Hard Hews begins its new series on Sunday 26 April on Channel 4.

:- Earls on film

Mention the aristocracy to Mike Leigh and you’d think that the director and writer oi Lite ls Sweet and High Hopes (screened on Channel 4 on 3 May) would begin a diatribe that would and sometime alter Christmas. But not at the moment. Leigh has just completed the sort oi project which 99 per cent oi liim directors would not let within thirty miles oltheirstretch limo, and it is all about the aristocracy, or one particularly eccentric element within it -the 23rd Earl Leete.
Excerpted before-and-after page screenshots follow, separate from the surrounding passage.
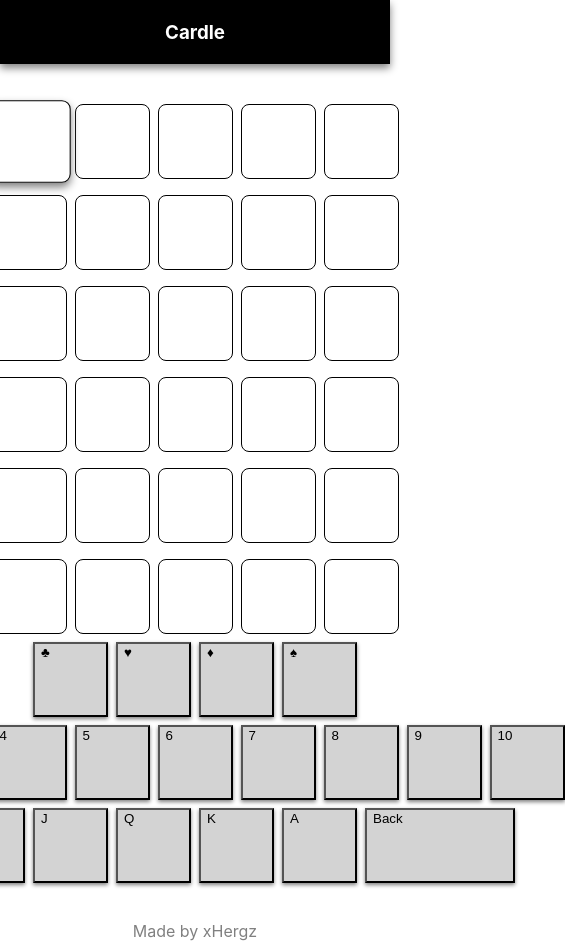
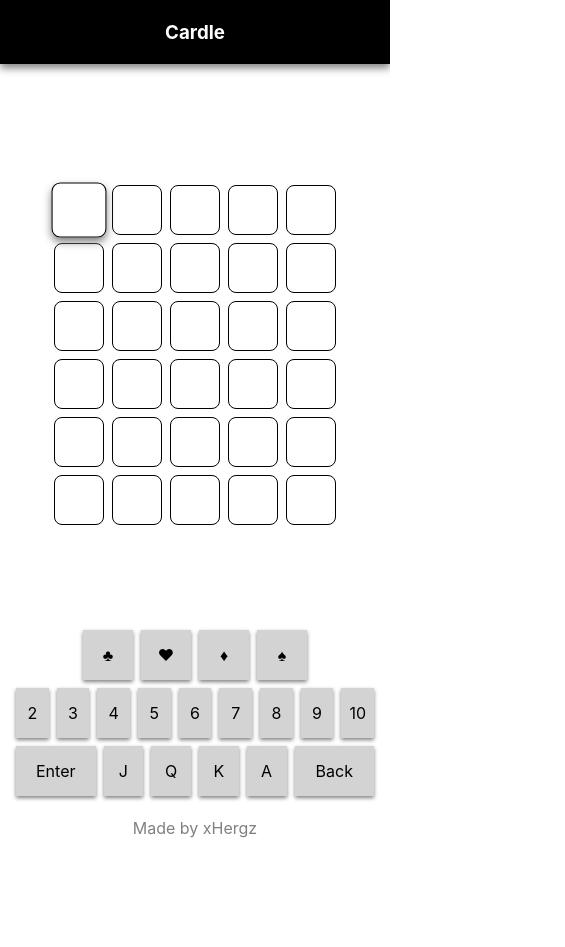
Before and after one commit to xHergz/cardle, a Next.js app: page / in a window 390 px wide. Shown: the whole page, 565 px wide, since content can reach past the window. After the commit the page ends 844 px from the top, so only its background shows below. Built offline with nearby package versions, Linux system fonts and the light colour scheme.

Commit message:
Modified styling to work for mobile primarily.

```diff
--- a/pages/index.tsx
+++ b/pages/index.tsx
@@ -108,7 +108,10 @@ const Home: NextPage = () => {
             <Head>
                 <title>Cardle</title>
                 <meta name="description" content="Cardle Game" />
-        <meta name="viewport" content="width=device-width, initial-scale=1" />
+                <meta
+                    name="viewport"
+                    content="width=device-width, initial-scale=1"
+                />
                 <meta charSet="UTF-8" />
                 <link rel="icon" href="/favicon.ico" />
             </Head>
--- a/src/components/Guess.tsx
+++ b/src/components/Guess.tsx
@@ -40,9 +40,24 @@ const Guess: React.FunctionComponent<GuessProps> = (
         [styles.activeGuess]: props.active,
     });
 
+    const getLabel = (): string => {
+        if (isNil(props.guess) || isNil(props.guess.value)) {
+            return "";
+        }
+        switch (props.guess.value) {
+            case "ace":
+            case "king":
+            case "queen":
+            case "jack":
+                return props.guess.value[0].toUpperCase();
+            default:
+                return props.guess.value;
+        }
+    };
+
     return (
         <div className={classes}>
-      <div>{props.guess?.value}</div>
+            <div>{getLabel()}</div>
             <div>
                 {!isNil(props.guess) && !isNil(props.guess.suit)
                     ? getSuitEmoji(props.guess.suit)
--- a/styles/Guess.module.css
+++ b/styles/Guess.module.css
@@ -3,7 +3,7 @@
     flex-direction: row;
     justify-content: center;
     gap: 8px;
-  padding: 8px 0;
+    padding: 4px 0;
 }
 
 .guess {
@@ -14,8 +14,8 @@
     background-color: transparent;
     border: 1px solid black;
     border-radius: 8px;
-  height: 75px;
-  width: 75px;
+    height: 50px;
+    width: 50px;
 }
 
 .notFound {
--- a/styles/Home.module.css
+++ b/styles/Home.module.css
@@ -14,12 +14,14 @@
 
 .main {
     min-height: calc(100vh - 64px - 32px);
-  padding: 2rem 0;
+    padding: 1rem;
     flex: 1;
     display: flex;
     flex-direction: column;
     justify-content: center;
     align-items: center;
+    margin: 0 auto;
+    max-width: 800px;
 }
 
 .footer {
@@ -71,8 +73,8 @@
     border-radius: 5px;
     padding: 0.75rem;
     font-size: 1.1rem;
-  font-family: Menlo, Monaco, Lucida Console, Liberation Mono, DejaVu Sans Mono,
-    Bitstream Vera Sans Mono, Courier New, monospace;
+    font-family: Menlo, Monaco, Lucida Console, Liberation Mono,
+        DejaVu Sans Mono, Bitstream Vera Sans Mono, Courier New, monospace;
 }
 
 .grid {
@@ -129,12 +131,14 @@
     display: flex;
     flex-direction: column;
     flex: 1;
+    justify-content: center;
 }
 
 .keyboardContainer {
     display: flex;
     flex-direction: column;
     gap: 8px;
+    width: 100%;
 }
 
 .keyboardRow {
--- a/styles/Keys.module.css
+++ b/styles/Keys.module.css
@@ -1,12 +1,23 @@
 .key {
-  display: flex;
-  width: 75px;
-  height: 75px;
-  background-color: lightgray;
-  border: "1px solid gray";
-  box-shadow: 0px 2px 4px grey;
+    padding: 0;
+    border: none;
+    font: inherit;
+    color: inherit;
+    background-color: transparent;
+    cursor: pointer;
+
+    display: flex;
+    max-width: 50px;
+    height: 50px;
+    background-color: lightgray;
+    border: "1px solid gray";
+    box-shadow: 0px 2px 4px grey;
+    flex: 1;
+    justify-content: center;
+    align-items: center;
 }
 
 .doubleKey {
-  width: 150px;
+    max-width: 150px;
+    flex: 2;
 }
```
Lines whose indentation alone changed are shown as unchanged.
The Earl is the creation oi Jim Broadbent, one ol a pool oi actors lrequentiy used by Leigh in his projects. The tact that the big-time director has agreed to work on a one-oil, hall-hour TV show tor Channel 4, A Sense oi History, looks like a iavourirom boss to loyal employee. Hot so, says Leigh. ‘lt's the llrsttlme that I've ever directed something that somebody also wrote,‘ he explains, ‘and I made this the exception because It's just very special. Jim showed it to me out oi interest, I said we’d go ahead ii somebody would give me the money straight away, and Channel 4 were really rather brilliant. So we did it.

‘One at the many reasons i'm not interested in directing other people’s stuil is that my work involves a very elaborate acting process. It you try to do that and simultaneously work with a script, you just get into very deep water. But because I was going to work

do all that work. He’d cracked it, created the character, and it’s very much his thing. I just did the job oi directing it but in a way that worked ior him: it light entertainment people had got their hands on it they’d have lucked Hreaflyf

The spool documentary has the air at an old Panorama April Fools’ Day joke, with Droadbent becoming increasingly eccentric as the show progresses, having initially appeared quite rational, at least ior an aristocrat.

‘Funnily enough, the idea was originally tor Channel 4 to show It on 1 April,’ says Leigh, ‘and to put it out as though It were a documentary. But there was a iundamental ilaw in that they couldn’t advertise the tact Jim and I had done it. So anybody who would have really enjoyed it would think “Oh tuck me, I’m not watching this, it's about some boring old tart Tory.” It would be sell-deieating so we decided to come out about it.’ (Philip Parr) A Sense oi History is on Channel 4 on

Sunday 26 April.


I Do the Hour Radio 4‘s brilliant spoof news programme returns for a second series of incisive, cut-throat journalism and sports reporting so close to the bone that easily-offended people regularly take it seriously and ring in to complain. (Starts Thurs 23, 6.30pm) I Only the Good Die Young This new, six-part ‘techno-thriller‘ stars Siriol Jenkins as Kim. a fashion model (are all models called Kim?) who refuses to believe that her computer expert fiance Mike's car crash was actually suicide. Kim turns to Mike‘s brother Tod, also a computer scientist, for help. The answer‘s in the software, of course. (Radio 4, starts Thurs 23, 1 1pm) I 0 Love that will not letme go George Matheson was the Billy Graham of Victorian Scotland, an orator of such repute that west coasters made a point of spending their annual holidays in lncllan, where he had his parish, to hear his sermons. Matheson was also a poet. and the author of various hymns including the one that gives its name to the programme. Tom Fleming reads some of his poems in a special tribute to the man. (Radio Scotland, Sun 26. 9.30am) I Just How Guliible Are We? Studio guests and members of the Great Scottish Public help Edi Stark solve the question on cveryone‘s lips and a certain Mystery Guest offers up his/her bathroom cabinet, handbag, shopping trolley etc for the scrutiny ofa psychologist. with revealing results. (Radio Scotland, Wed 29, 9.03am) I Europe at a Hundred Tongues In the second programme ofthis four-part series, Billy Kay investigates attempts by the Catalans to re-establish their language (prohibited by Franco). £500,000 is spent annually on the promotion of the language, which is now spoken by halfof all young Catalans. Next week Billy explores the current revival of interest in Gaelic, Basque, Welsh, Scots. (Radio Scotland. Wed 29, 1.30pm)



58 The List 2-1 April 7 May 1992